[Supplied data — start]

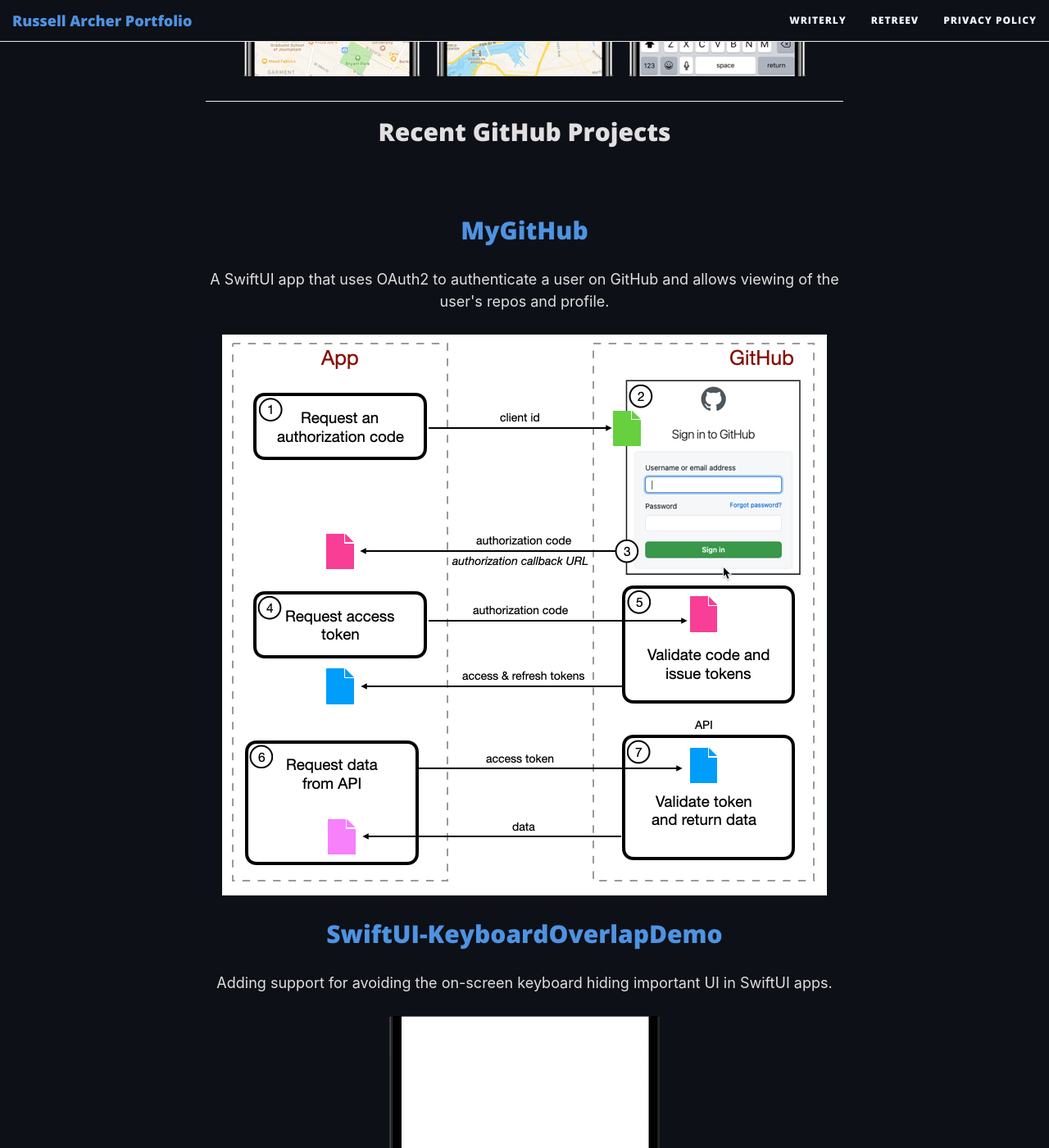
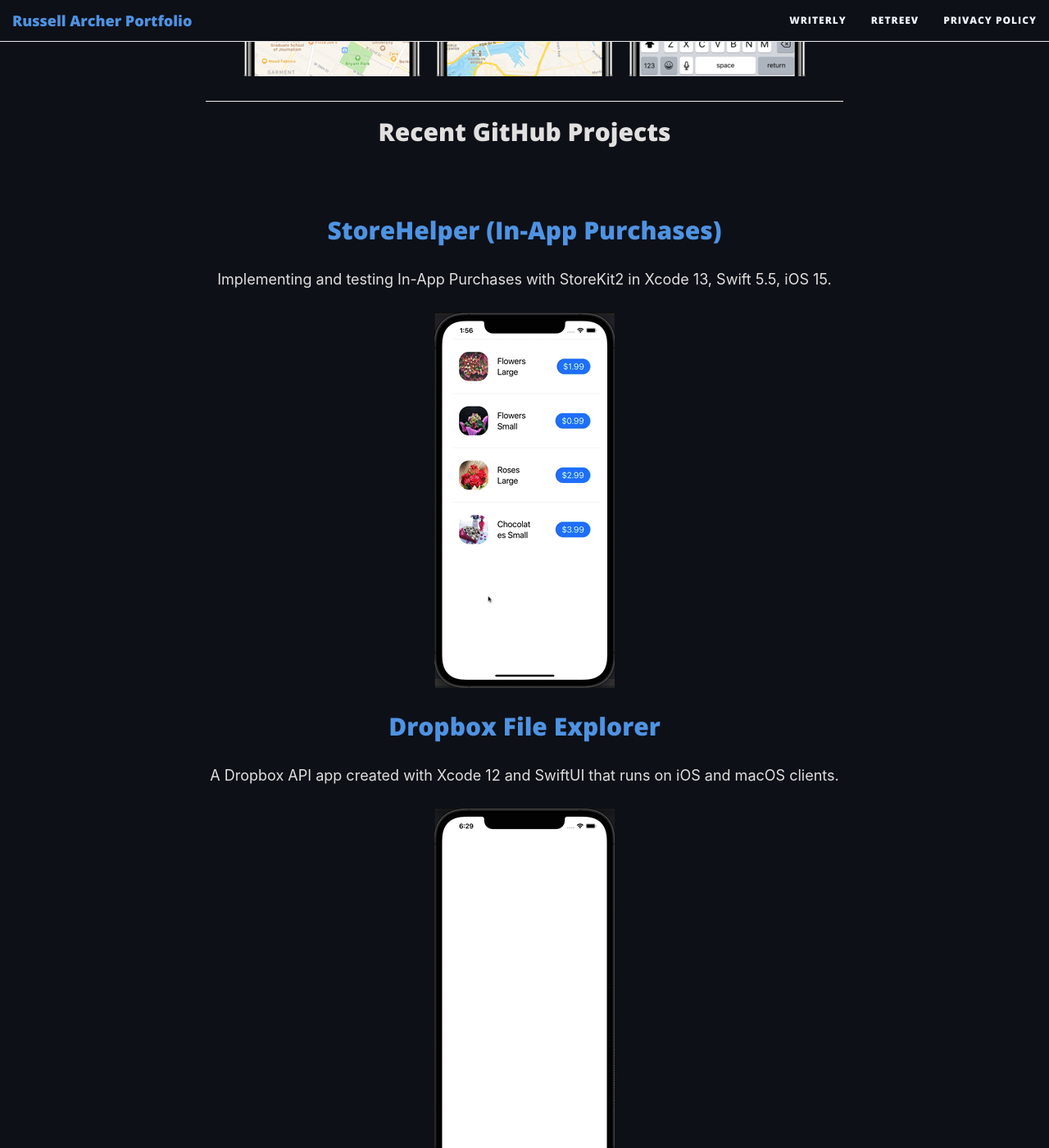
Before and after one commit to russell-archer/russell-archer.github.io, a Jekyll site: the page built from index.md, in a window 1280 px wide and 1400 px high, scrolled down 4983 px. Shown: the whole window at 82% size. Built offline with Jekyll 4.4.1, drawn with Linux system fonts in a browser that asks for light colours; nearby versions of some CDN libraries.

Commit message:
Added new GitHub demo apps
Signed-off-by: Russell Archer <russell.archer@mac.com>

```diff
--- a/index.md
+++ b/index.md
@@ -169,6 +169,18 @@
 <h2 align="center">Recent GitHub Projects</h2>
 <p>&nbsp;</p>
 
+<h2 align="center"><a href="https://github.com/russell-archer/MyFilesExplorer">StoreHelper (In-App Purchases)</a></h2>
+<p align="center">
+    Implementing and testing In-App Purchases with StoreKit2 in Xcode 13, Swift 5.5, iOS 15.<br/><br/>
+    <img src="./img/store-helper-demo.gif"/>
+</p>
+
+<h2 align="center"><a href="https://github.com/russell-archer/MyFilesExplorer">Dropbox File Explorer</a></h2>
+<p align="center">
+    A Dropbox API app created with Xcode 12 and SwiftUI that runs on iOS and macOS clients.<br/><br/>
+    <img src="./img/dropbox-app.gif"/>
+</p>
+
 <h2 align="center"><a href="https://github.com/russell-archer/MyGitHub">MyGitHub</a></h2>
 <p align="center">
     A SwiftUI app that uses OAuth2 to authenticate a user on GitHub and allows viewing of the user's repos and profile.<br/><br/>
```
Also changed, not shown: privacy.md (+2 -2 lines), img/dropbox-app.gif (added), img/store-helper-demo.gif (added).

[Supplied data — finish]

Work required:
Wherever the string "demo" appears in the data above, report the whole line.

Solution for this problem:
Added new GitHub demo apps
+    <img src="./img/store-helper-demo.gif"/>
Also changed, not shown: privacy.md (+2 -2 lines), img/dropbox-app.gif (added), img/store-helper-demo.gif (added).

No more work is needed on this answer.